If that eyesore of an AC compressor or compost bin or neighbor spoils the view from your deck or patio, the solution may be as simple as setting up a wood privacy screen like the one here. These screens typically come in three- and four-panel configurations that stand on their own when partially folded, assuming there’s not too much wind. In turf, you can anchor them with edging spikes driven through attached angle brackets, but whenever the forecast calls for blustery conditions, it’s best to fold them up and stow them away until the wind settles down.
Whether you build a screen like the eucalyptus one shown or buy it ready-made, rot-resistant wood and rustproof fasteners are must-have materials. Then you only need to give the screen regular applications of a penetrating oil-based deck or fence finish to keep it looking its best. That’s not much to ask in return for what is sure to be many years of solid, view-enhancing service.
Shown: A folding lattice screen made of eucalyptus softens the rough stone wall looming over this patio.
Privacy Screen Overview
Use factory-made lattice panels to simplify construction.
Assemble the frames
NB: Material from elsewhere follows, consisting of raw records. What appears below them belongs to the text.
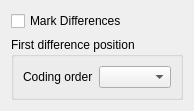
This is ui/videoHandlerDifference.ui in IENT/YUView as Qt 5 draws it before an edit. The edited form follows.
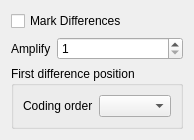
This is the edited form.

Commit message: Added amplification for differences.

The edit to the form file:
```diff
--- a/ui/videoHandlerDifference.ui
+++ b/ui/videoHandlerDifference.ui
@@ -7,7 +7,7 @@
     <x>0</x>
     <y>0</y>
     <width>175</width>
-    <height>100</height>
+    <height>128</height>
    </rect>
   </property>
   <property name="windowTitle">
@@ -24,6 +24,27 @@
      </property>
     </widget>
    </item>
+   <item>
+    <layout class="QHBoxLayout" name="horizontalLayout" stretch="0,1">
+     <item>
+      <widget class="QLabel" name="label_2">
+       <property name="text">
+        <string>Amplify</string>
+       </property>
+      </widget>
+     </item>
+     <item>
+      <widget class="QSpinBox" name="amplificationFactorSpinBox">
+       <property name="minimum">
+        <number>1</number>
+       </property>
+       <property name="maximum">
+        <number>1000</number>
+       </property>
+      </widget>
+     </item>
+    </layout>
+   </item>
    <item>
     <widget class="QGroupBox" name="groupBox_2">
      <property name="title">
```
The commit also changes 6 other files.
Cut the ½-inch-thick rails and stiles to length for the frames according to the cut list. The curved top and bottom rails are made from one ½x6 piece, using a flexible wood strip to mark the curve and a jigsaw to make the cut. Dry-fit the parts on a flat surface, with the best-looking side of the board facedown, then fasten the parts using glue and clamps, and structural screws driven through the stiles and into the ends of the rails.
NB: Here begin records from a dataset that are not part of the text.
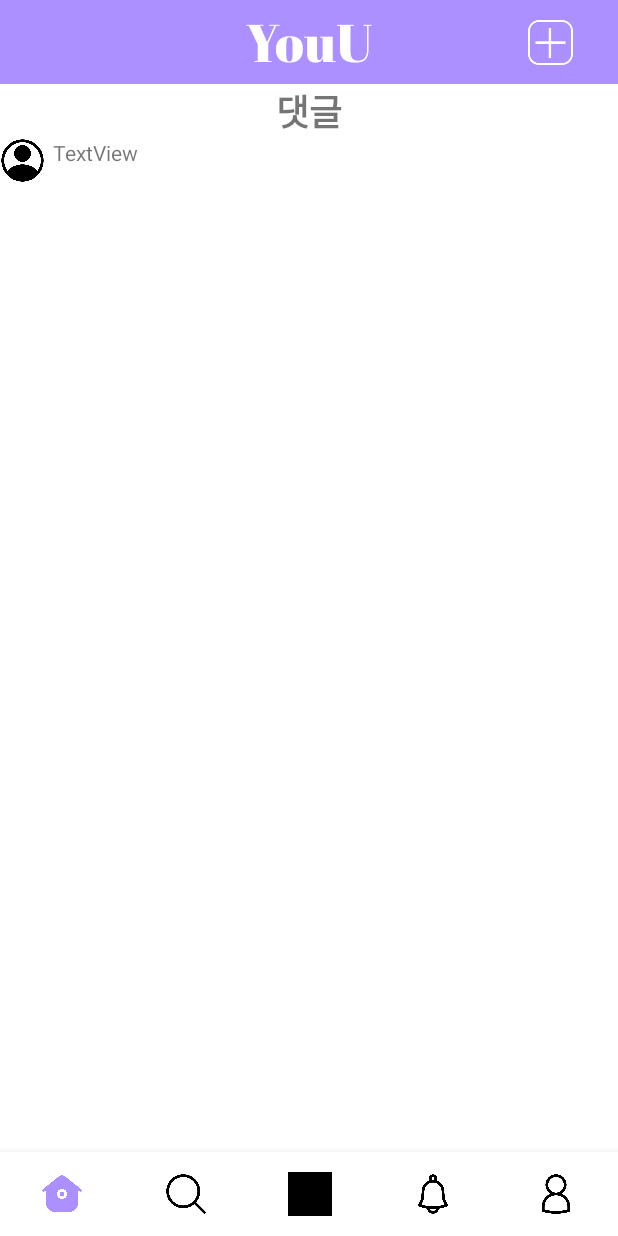
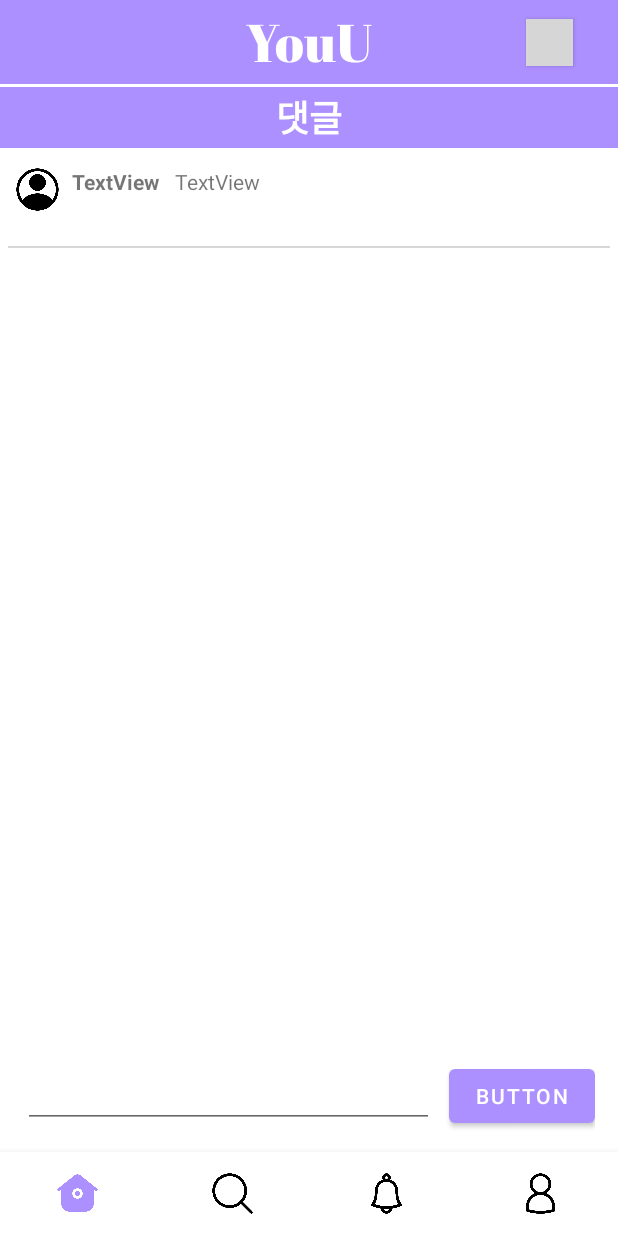
Before and after one commit to kyum-q/UU_Android, an Android app: the CommendFragment screen opened through its navigation route, on a phone screen of 412 x 824 dp. Run offline under Robolectric (Android 15) with nearby library versions, the phone set to English and light mode, and no system bars; our stand-ins replace Firebase (no records; nobody signed in at launch, a user with empty details on screens opened directly), navigation-ui; 2 statements that could not run were skipped; grey boxes are pictures that could not be loaded.

Commit message:
comment & like update

```diff
--- a/app/src/main/AndroidManifest.xml
+++ b/app/src/main/AndroidManifest.xml
@@ -38,7 +38,7 @@
         </activity>
         <activity
             android:name=".MainActivity"
-            android:exported="false">
+            android:exported="true">
 
             <intent-filter>
                 <action android:name="android.intent.action.MAIN" />
--- a/app/src/main/java/com/example/android_sns_project/CommendFragment.kt
+++ b/app/src/main/java/com/example/android_sns_project/CommendFragment.kt
@@ -1,20 +1,55 @@
 package com.example.android_sns_project
 
 import android.os.Bundle
-import androidx.fragment.app.Fragment
 import android.view.LayoutInflater
 import android.view.View
 import android.view.ViewGroup
+import androidx.fragment.app.Fragment
 import com.example.android_sns_project.databinding.FragmentCommendBinding
-import com.example.android_sns_project.databinding.FragmentHomeBinding
+import com.google.firebase.firestore.ktx.firestore
+import com.google.firebase.ktx.Firebase
 
 class CommendFragment : Fragment() {
     private var binding: FragmentCommendBinding? = null
+    val db = Firebase.firestore
+    private var userID: String = "jeungsic"
+
+    lateinit var customLayout: View
 
     override fun onCreateView( inflater: LayoutInflater, container: ViewGroup?,
         savedInstanceState: Bundle?): View? {
 
         binding = FragmentCommendBinding.inflate(inflater, container, false)
+        val ID = arguments?.getString("id").toString()
+
+        // 해당 레퍼런스 가져오기
+        val md = db.collection("content").document(ID)
+
+        md.get().addOnSuccessListener {
+            binding?.userId?.setText(it["userId"].toString())
+            binding?.explain?.setText(it["explain"].toString())
+
+            var comments: ArrayList<String> = ArrayList()
+
+            val commendMd = md.collection("comments")
+            commendMd.get().addOnSuccessListener {
+                for (d in it) {
+                    var comment: HomeComment = HomeComment(context, d["comment_id"].toString(), d["comment"].toString())
+                    //LienarLayout에 커스텀 레이아웃 추가
+                    binding?.commentsLayout?.addView(comment.getLayout())
+                }
+            }
+        }
+
+        binding?.commentAddButton?.setOnClickListener {
+            var comment: HomeComment = HomeComment(context, userID,
+                binding?.editText?.text.toString())
+            binding?.commentsLayout?.addView(comment.getLayout())
+            binding?.editText?.setText(" ")
+        }
+
+
         return binding?.root
+
     }
 }
--- a/app/src/main/java/com/example/android_sns_project/PostingActivity.kt
+++ b/app/src/main/java/com/example/android_sns_project/PostingActivity.kt
@@ -37,6 +37,7 @@ class PostingActivity : AppCompatActivity() {
         const val REQUEST_CODE = 1
         const val UPLOAD_FOLDER = "upload_images/"
     }
+    @RequiresApi(Build.VERSION_CODES.M)
     override fun onCreate(savedInstanceState: Bundle?) {
         super.onCreate(savedInstanceState)
 
@@ -102,6 +103,8 @@ class PostingActivity : AppCompatActivity() {
                 content.explain = binding.uploadEdit.text.toString()
                 //time
                 content.time = System.currentTimeMillis()
+                // imagePath
+                content.imagePath = "upload_image/"+fileName
 
                 //fireBase-firesotre에 저장
                 db?.collection("content")?.document()?.set(content)
--- a/app/src/main/java/com/example/android_sns_project/UserFragment.kt
+++ b/app/src/main/java/com/example/android_sns_project/UserFragment.kt
@@ -37,7 +37,6 @@ class UserFragment : Fragment() {
     ): View? {
         // Inflate the layout for this fragment
         binding = FragmentUserBinding.inflate(inflater, container, false)
-        // Inflate the layout for this fragment
 
         // recyclerview setup
         binding!!.recyclerView.layoutManager = GridLayoutManager(activity, 3)
@@ -58,8 +57,7 @@ class UserFragment : Fragment() {
         itemsCollectionRef.get().addOnSuccessListener {
            // var items = mutableListOf<Item>()
             for (doc in it) {
-                val token = doc["imagePath"].toString().split("gs://android-sns-youu.appspot.com/")
-                val ref = rootRef.child(token[1])
+                val ref = rootRef.child( doc["imagePath"].toString())
 
                 ref.getBytes(Long.MAX_VALUE).addOnCompleteListener {
                     if (it.isSuccessful) {
--- a/app/src/main/res/drawable/like_click_image.xml
+++ /dev/null
@@ -1,5 +0,0 @@
-<?xml version="1.0" encoding="utf-8"?>
-<selector xmlns:android="http://schemas.android.com/apk/res/android">
-        <item android:drawable="@drawable/heart_icon" android:state_checked="false" />
-        <item android:drawable="@drawable/heart_click_icon" android:state_checked="true" />
-</selector>
--- a/app/src/main/res/layout/activity_main.xml
+++ b/app/src/main/res/layout/activity_main.xml
@@ -36,12 +36,11 @@
 
     <androidx.appcompat.widget.AppCompatButton
         android:id="@+id/postingButton"
-        android:layout_width="30dp"
-        android:layout_height="30dp"
-        android:layout_marginTop="8dp"
+        android:layout_width="31dp"
+        android:layout_height="31dp"
         android:layout_marginEnd="30dp"
-        android:layout_marginBottom="8dp"
-        android:background="@drawable/postimg"
+        android:background="@drawable/posting_icon"
+        android:backgroundTint="#FFFFFF"
         android:textColor="#FFFFFF"
         android:textSize="34sp"
         app:layout_constraintBottom_toBottomOf="@+id/toolbar"
@@ -62,7 +61,7 @@
         android:id="@+id/bottomNavigationView"
         android:layout_width="match_parent"
         android:layout_height="0dp"
-        app:itemIconSize="29dp"
+        app:itemIconSize="30dp"
         app:itemIconTint="@drawable/menu_select_color"
         app:labelVisibilityMode="unlabeled"
         app:layout_constraintBottom_toBottomOf="parent"
--- a/app/src/main/res/layout/fragment_commend.xml
+++ b/app/src/main/res/layout/fragment_commend.xml
@@ -3,47 +3,114 @@
     xmlns:app="http://schemas.android.com/apk/res-auto"
     xmlns:tools="http://schemas.android.com/tools"
     android:layout_width="match_parent"
-    android:layout_height="wrap_content"
+    android:layout_height="match_parent"
     android:orientation="vertical"
     tools:context=".CommendFragment">
+
 
     <TextView
         android:layout_width="match_parent"
         android:layout_height="wrap_content"
+        android:layout_marginTop="2dp"
+        android:layout_marginBottom="2dp"
+        android:layout_weight="0.2"
+        android:background="@color/main_color"
+        android:foregroundTint="@color/white"
         android:gravity="center"
         android:text="댓글"
+        android:textColor="@color/white"
         android:textSize="24sp"
-        android:textStyle="bold" />
-
-    <ScrollView
-        android:layout_width="match_parent"
-        android:layout_height="wrap_content">
+        android:textStyle="bold"
+        tools:ignore="TextContrastCheck" />
 
     <LinearLayout
         android:layout_width="match_parent"
         android:layout_height="wrap_content"
-            android:orientation="vertical" >
-
-            <LinearLayout
-                android:layout_width="match_parent"
-                android:layout_height="match_parent"
+        android:layout_marginTop="5dp"
+        android:layout_marginEnd="5dp"
+        android:layout_weight="0.5"
+        android:divider="@color/grey_text"
         android:orientation="horizontal">
 
         <ImageView
             android:id="@+id/imageView"
             android:layout_width="30dp"
             android:layout_height="30dp"
+            android:layout_marginStart="10dp"
+            android:layout_marginTop="5dp"
             android:src="@drawable/account" />
 
         <TextView
-                    android:id="@+id/textView2"
-                    android:layout_width="match_parent"
+            android:id="@+id/userId"
+            android:layout_width="wrap_content"
             android:layout_height="match_parent"
-                    android:layout_marginStart="5dp"
-                    android:layout_marginEnd="5dp"
+            android:layout_marginStart="8dp"
+            android:layout_marginTop="5dp"
+            android:layout_marginBottom="0dp"
+            android:text="TextView"
+            android:textStyle="bold" />
+
+        <TextView
+            android:id="@+id/explain"
+            android:layout_width="wrap_content"
+            android:layout_height="match_parent"
+            android:layout_marginStart="10dp"
+            android:layout_marginTop="5dp"
+            android:layout_weight="1"
             android:text="TextView" />
 
     </LinearLayout>
+
+    <View
+        android:layout_width="match_parent"
+        android:layout_height="1dp"
+        android:layout_marginStart="5dp"
+        android:layout_marginTop="10dp"
+        android:layout_marginEnd="5dp"
+        android:layout_marginBottom="5dp"
+        android:background="@color/division_line" />
+
+    <ScrollView
+        android:id="@+id/scrollLayout2"
+        android:layout_width="match_parent"
+        android:layout_height="wrap_content"
+        android:layout_weight="20"
+        tools:ignore="SpeakableTextPresentCheck">
+
+        <LinearLayout
+            android:id="@+id/commentsLayout"
+            android:layout_width="match_parent"
+            android:layout_height="wrap_content"
+            android:orientation="vertical" />
+    </ScrollView>
+
+    <LinearLayout
+        android:layout_width="match_parent"
+        android:layout_height="wrap_content"
+        android:layout_marginStart="15dp"
+        android:layout_marginTop="5dp"
+        android:layout_marginEnd="15dp"
+        android:layout_weight="0.5"
+        android:orientation="horizontal">
+
+        <EditText
+            android:id="@+id/editText"
+            android:layout_width="wrap_content"
+            android:layout_height="wrap_content"
+            android:layout_weight="10"
+            android:ems="10"
+            android:inputType="textPersonName"
+            tools:ignore="TouchTargetSizeCheck" />
+
+        <Button
+            android:id="@+id/commentAddButton"
+            android:layout_width="wrap_content"
+            android:layout_height="wrap_content"
+            android:layout_marginStart="10dp"
+            android:layout_weight="0.5"
+            android:text="Button" />
     </LinearLayout>
-    </ScrollView>
+
+
+
 </LinearLayout>
--- a/app/src/main/res/menu/menu.xml
+++ b/app/src/main/res/menu/menu.xml
@@ -10,10 +10,10 @@
         android:id="@+id/searchFragment"
         android:icon="@drawable/search_icon"
         android:title="@string/search" />
-    <item
-        android:id="@+id/postingActivity"
-        android:icon="@drawable/posting_select_image"
-        android:title="posting" />
+<!--    <item-->
+<!--        android:id="@+id/postingActivity"-->
+<!--        android:icon="@drawable/posting_select_image"-->
+<!--        android:title="posting" />-->
     <item
         android:id="@+id/notificationFragment"
         android:icon="@drawable/notification_select_image"
--- a/app/src/main/res/values/colors.xml
+++ b/app/src/main/res/values/colors.xml
@@ -13,5 +13,5 @@
     <color name="google_color">#EA4335</color>
     <color name="error_color">#FF0000</color>
     <color name="grey_text">#737373</color>
-
+    <color name="division_line">#ADC5C5C5</color>
 </resources>
```
Also changed, not shown: app/src/main/java/com/example/android_sns_project/HomeComment.kt (added, +42 -0 lines), app/src/main/java/com/example/android_sns_project/HomeContent.kt (+77 -21 lines), app/src/main/java/com/example/android_sns_project/HomeFragment.kt (+13 -5 lines), app/src/main/java/com/example/android_sns_project/data/Content.kt (+6 -3 lines), app/src/main/res/layout/comment.xml (added, +42 -0 lines), app/src/main/res/drawable-v24/postimg.png (deleted), 2 other files. Lines whose indentation alone changed are shown as unchanged.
Rout the frame
Chuck a ½-inch rabbeting bit with a ball-bearing guide into a router and set the bit depth to the thickness of two lattice strips combined. Rabbet the inside edges of the frame’s stiles only. Next, reset the bit to the depth of one strip and rout the inside edges of the three rails.
Attach the lattice
Cut the lattice panel in half lengthwise and cut off sections to fit the rabbeted openings. Drop one large and one small panel into the rabbets of the appropriate frame openings, with the strips that run parallel to the rails facing down. Glue and staple the lattice strips to the rabbets. Repeat Steps 2 through 4 to make the two remaining panels.
Connect the Panels
Using a 3⁄16-inch bit, drill three 1½-inch-deep holes evenly spaced along the outside edge of one panel’s stile. Screw an eyebolt into each hole. Do the same with the stile of the adjoining panel, but locate the holes ¼ inch lower than those in the first stile, to overlap the bolts. Repeat for the adjoining stiles. Place a plastic washer between each pair of overlapping eyebolts, and join them with connector nuts and bolts.